😴 Rest periods — defined as breaks of 20 minutes or less — are counted as hours worked whether or not the break is paid. Because they count as working time regardless, these rest breaks are customarily paid.

🍽️ Bona fide meal periods — breaks of more than 20 minutes — are not considered hours worked. To qualify as a bona fide meal period, however, the employee must be totally relieved of his or her work duties. According to the Department of Labor: "The employee is not relieved if he is required to perform any duties, whether active or inactive, while eating."

Thus, while a meal period can be unpaid, any work performed by an employee during a meal period would disqualify that break as a bona fide meal period under the FLSA and the statute would require the employer to compensate the employee for that time.

The key legal phrase to know here is "suffered or permitted to work." Work that an employer knows or should know that an employee performed counts as work time for which the employer must pay. This legal standard would encompass Corky and Lenny's servers who worked through their lunch breaks. The reason is immaterial; the hours count as compensable work time.

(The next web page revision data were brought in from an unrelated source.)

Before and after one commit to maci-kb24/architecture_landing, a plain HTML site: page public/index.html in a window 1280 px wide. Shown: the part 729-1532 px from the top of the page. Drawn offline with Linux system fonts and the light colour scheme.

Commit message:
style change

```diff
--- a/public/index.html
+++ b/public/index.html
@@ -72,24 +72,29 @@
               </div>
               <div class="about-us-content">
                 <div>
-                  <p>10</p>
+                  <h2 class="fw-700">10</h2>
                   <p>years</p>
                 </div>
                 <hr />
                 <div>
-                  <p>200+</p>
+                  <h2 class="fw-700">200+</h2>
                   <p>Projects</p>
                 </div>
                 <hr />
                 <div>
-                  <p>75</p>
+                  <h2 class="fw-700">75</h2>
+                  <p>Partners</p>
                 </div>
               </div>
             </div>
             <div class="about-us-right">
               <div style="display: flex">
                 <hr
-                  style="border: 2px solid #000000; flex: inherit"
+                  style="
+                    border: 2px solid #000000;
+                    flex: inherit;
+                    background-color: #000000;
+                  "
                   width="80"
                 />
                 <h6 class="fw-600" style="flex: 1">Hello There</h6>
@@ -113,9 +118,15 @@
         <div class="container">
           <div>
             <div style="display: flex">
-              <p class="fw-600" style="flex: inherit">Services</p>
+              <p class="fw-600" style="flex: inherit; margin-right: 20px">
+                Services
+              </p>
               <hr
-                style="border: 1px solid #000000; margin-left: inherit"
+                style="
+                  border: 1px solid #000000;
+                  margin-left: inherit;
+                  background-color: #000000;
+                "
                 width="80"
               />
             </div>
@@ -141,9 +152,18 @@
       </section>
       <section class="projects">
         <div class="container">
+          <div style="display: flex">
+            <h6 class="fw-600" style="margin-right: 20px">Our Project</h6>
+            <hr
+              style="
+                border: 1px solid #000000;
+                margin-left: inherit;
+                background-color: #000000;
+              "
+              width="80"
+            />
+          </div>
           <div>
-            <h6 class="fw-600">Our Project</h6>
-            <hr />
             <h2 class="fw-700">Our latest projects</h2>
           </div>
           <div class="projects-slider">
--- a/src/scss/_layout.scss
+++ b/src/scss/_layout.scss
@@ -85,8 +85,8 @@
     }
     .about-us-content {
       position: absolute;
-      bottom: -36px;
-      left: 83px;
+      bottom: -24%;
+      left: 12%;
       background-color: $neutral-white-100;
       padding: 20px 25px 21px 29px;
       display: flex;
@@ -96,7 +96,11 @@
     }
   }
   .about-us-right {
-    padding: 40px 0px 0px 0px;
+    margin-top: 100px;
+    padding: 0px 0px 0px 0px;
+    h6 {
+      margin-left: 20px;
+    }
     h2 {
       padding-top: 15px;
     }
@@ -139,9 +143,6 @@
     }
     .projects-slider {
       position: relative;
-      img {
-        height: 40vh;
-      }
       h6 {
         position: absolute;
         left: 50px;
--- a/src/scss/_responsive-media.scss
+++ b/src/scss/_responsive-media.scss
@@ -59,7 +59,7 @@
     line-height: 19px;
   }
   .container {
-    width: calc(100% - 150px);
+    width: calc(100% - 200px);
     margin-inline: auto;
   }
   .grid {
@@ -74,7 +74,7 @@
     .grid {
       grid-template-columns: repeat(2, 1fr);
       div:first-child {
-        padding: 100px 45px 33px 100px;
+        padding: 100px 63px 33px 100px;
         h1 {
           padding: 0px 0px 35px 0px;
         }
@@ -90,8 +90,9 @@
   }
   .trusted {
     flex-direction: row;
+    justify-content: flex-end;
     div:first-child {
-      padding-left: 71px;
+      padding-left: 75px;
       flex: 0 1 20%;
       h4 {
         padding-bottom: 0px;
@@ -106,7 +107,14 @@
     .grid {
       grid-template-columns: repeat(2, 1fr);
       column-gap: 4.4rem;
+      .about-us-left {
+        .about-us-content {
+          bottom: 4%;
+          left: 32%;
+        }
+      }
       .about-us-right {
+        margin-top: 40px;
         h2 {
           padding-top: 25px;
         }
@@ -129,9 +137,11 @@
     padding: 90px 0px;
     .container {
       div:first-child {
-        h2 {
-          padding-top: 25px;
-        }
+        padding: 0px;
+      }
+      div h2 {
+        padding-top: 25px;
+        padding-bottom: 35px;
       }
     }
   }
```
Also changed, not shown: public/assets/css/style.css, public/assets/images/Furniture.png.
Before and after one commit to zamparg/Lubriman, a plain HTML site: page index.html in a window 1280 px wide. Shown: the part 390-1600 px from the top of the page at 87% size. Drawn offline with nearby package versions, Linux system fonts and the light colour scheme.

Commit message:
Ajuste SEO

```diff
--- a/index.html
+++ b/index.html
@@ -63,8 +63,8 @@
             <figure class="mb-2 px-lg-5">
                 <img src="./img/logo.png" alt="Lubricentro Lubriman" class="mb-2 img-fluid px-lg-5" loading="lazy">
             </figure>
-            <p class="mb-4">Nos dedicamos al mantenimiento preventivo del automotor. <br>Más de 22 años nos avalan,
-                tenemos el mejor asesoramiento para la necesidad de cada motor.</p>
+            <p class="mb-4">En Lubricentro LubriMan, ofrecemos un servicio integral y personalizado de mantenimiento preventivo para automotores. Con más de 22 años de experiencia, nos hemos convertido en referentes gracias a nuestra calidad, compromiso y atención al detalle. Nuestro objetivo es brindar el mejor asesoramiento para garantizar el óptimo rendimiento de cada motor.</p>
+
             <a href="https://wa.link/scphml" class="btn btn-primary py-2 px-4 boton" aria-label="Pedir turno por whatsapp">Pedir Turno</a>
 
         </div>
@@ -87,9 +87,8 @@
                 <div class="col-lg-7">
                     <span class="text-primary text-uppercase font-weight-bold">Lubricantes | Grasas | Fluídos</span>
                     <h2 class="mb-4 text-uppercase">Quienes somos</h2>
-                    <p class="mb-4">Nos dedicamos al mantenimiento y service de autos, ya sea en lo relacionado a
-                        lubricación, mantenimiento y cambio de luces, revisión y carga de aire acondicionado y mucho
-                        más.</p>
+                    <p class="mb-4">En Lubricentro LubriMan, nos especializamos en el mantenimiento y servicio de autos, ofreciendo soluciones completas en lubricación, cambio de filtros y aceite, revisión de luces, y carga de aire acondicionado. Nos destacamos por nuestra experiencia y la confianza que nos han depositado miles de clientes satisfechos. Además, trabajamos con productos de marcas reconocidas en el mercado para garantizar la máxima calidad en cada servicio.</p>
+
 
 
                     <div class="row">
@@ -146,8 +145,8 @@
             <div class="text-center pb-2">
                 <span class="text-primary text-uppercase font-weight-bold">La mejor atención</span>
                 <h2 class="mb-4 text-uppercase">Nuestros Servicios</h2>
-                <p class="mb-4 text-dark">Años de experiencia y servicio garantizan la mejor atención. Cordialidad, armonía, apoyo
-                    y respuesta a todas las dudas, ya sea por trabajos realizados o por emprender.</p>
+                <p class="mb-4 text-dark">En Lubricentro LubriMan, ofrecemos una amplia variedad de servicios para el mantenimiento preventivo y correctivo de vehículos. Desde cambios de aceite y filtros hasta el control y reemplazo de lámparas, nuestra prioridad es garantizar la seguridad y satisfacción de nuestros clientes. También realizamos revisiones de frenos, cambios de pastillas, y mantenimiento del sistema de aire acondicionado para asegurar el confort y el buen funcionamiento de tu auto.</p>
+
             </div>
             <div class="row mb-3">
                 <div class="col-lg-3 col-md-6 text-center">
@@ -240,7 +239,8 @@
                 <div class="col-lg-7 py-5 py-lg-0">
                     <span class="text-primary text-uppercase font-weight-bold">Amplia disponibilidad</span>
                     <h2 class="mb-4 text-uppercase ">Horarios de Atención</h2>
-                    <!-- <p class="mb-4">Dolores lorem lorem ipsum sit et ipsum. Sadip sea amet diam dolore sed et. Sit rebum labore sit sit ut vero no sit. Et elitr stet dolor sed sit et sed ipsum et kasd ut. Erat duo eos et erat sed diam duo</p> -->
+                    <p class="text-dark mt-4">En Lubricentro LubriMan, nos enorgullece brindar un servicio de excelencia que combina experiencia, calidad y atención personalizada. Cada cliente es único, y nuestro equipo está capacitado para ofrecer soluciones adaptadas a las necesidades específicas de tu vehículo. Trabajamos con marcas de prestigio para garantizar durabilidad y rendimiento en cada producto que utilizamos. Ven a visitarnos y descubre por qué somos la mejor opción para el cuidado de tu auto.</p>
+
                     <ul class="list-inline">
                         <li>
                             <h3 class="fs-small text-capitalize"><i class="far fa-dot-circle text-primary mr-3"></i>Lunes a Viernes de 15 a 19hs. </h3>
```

If (and it's a big if) Corky & Lenny's servers are working through their lunch breaks without pay and the business knows or should know that they are working, the restaurant and its owners have some liability concerns.